So what does all this tell us? The GFS is quicker to organize the wave, moves it faster west, and by the time the escape route north opens, the system may be bearing down on the islands. The Euro is slower, organizes the wave slower, and when the escape route opens, it’s still probably several hundred miles east of the islands and likely to hook northwest or north. Those are fundamental differences hinging on how the high develops and how the wave develops and interacts with other things surrounding it, questions we cannot adequately answer yet. But at least we have a cheat sheet of sorts now that we can apply to this wave. And we should know in a couple days if the islands are seriously at risk or if the northward solution is more likely. Stay tuned.

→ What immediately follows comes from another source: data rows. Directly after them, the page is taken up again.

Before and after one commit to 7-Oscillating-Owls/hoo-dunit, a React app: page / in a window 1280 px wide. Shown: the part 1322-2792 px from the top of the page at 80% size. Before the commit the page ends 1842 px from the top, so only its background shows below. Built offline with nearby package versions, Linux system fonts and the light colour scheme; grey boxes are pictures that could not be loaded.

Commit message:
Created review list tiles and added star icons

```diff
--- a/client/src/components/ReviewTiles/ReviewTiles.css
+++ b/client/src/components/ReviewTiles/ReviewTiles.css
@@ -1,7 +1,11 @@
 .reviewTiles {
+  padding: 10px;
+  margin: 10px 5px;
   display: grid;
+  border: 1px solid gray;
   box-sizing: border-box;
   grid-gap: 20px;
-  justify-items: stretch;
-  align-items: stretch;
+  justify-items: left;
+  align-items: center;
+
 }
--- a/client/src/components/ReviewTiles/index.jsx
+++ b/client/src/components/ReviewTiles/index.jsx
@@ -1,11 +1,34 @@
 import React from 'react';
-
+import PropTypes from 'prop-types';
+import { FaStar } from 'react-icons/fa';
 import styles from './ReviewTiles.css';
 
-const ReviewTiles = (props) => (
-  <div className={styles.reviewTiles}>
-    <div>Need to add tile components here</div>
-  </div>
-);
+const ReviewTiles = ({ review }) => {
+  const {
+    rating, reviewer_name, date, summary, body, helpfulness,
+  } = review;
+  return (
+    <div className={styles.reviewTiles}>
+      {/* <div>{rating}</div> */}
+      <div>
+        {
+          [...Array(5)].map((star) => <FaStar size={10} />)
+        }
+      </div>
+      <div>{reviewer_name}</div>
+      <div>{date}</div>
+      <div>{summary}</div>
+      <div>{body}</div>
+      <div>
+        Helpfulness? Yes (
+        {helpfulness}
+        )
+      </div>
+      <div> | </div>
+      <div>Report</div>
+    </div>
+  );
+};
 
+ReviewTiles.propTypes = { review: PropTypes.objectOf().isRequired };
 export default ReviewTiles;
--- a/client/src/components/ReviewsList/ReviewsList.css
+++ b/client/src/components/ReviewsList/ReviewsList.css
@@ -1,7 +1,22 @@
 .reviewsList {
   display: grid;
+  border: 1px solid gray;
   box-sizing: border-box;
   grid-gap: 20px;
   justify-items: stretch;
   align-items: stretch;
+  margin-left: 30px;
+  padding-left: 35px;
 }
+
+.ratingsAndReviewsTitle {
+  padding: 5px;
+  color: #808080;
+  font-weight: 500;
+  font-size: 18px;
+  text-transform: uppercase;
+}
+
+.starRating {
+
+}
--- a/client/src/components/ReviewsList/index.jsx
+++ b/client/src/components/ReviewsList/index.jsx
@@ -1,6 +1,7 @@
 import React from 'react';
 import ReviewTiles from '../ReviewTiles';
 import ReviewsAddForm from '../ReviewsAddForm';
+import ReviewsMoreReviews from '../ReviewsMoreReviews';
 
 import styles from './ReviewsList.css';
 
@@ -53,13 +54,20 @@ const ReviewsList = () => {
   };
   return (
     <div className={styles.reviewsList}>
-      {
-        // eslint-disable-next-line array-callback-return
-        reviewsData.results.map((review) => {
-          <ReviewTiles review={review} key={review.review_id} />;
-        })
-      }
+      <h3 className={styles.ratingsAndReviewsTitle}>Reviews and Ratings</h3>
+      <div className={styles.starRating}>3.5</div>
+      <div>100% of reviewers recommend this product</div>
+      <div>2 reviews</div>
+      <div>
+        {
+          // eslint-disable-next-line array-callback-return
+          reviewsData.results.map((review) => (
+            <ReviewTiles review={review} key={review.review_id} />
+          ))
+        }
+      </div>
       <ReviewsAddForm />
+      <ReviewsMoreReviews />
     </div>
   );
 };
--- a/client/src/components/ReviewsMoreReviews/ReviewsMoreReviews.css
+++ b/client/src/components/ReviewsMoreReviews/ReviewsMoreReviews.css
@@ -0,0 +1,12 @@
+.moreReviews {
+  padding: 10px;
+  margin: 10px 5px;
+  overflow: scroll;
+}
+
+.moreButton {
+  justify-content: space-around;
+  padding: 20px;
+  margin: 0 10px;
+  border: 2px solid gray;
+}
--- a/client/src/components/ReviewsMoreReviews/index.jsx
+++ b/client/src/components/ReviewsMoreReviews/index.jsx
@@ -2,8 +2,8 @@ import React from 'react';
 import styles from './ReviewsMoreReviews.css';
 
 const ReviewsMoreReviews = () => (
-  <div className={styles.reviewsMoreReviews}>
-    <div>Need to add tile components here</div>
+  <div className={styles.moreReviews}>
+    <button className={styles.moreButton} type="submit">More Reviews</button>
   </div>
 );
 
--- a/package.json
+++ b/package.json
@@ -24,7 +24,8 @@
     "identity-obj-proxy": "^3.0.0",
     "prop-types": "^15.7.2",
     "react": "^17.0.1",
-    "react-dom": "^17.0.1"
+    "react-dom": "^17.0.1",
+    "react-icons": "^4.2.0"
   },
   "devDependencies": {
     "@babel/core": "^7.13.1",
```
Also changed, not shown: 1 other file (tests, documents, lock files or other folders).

East Coast subtropical sloppiness
We continue to see a good chance that a surface low is going to develop well off the coast of Florida or Georgia tomorrow or Saturday. Look for that to wobble generally north up the coast and either into the Outer Banks or just ride up the East Coast toward Delmarva or the Jersey Shore as a subtropical storm or strong nor’easter.
A subtropical designation just has to do with how the storm forms, and it has no bearing on the impacts. What will those impacts be? Well from the upper coast of South Carolina into most of North Carolina, coastal Virginia, Delmarva, and the Jersey Shore, we can expect rough surf, gusty northeast winds, moderate to locally major tidal flooding, beach erosion, and rip tides, in addition to heavy rain. This may be a step above nuisance status in some places now, akin to a rather strong nor’easter.
We are looking for a wide swath of 2 to 5 inches of rain on the Coastal Plain from Myrtle Beach through Long Island. This may cause flooding, particularly in lower-lying and urban areas. Coastal communities may see high tides exacerbated because of heavy rain, so this could slow the drainage process for a tide cycle or two this weekend.
We will be keeping you posted on the East Coast storm, as well as the progress in the forecast of the Atlantic system through the weekend.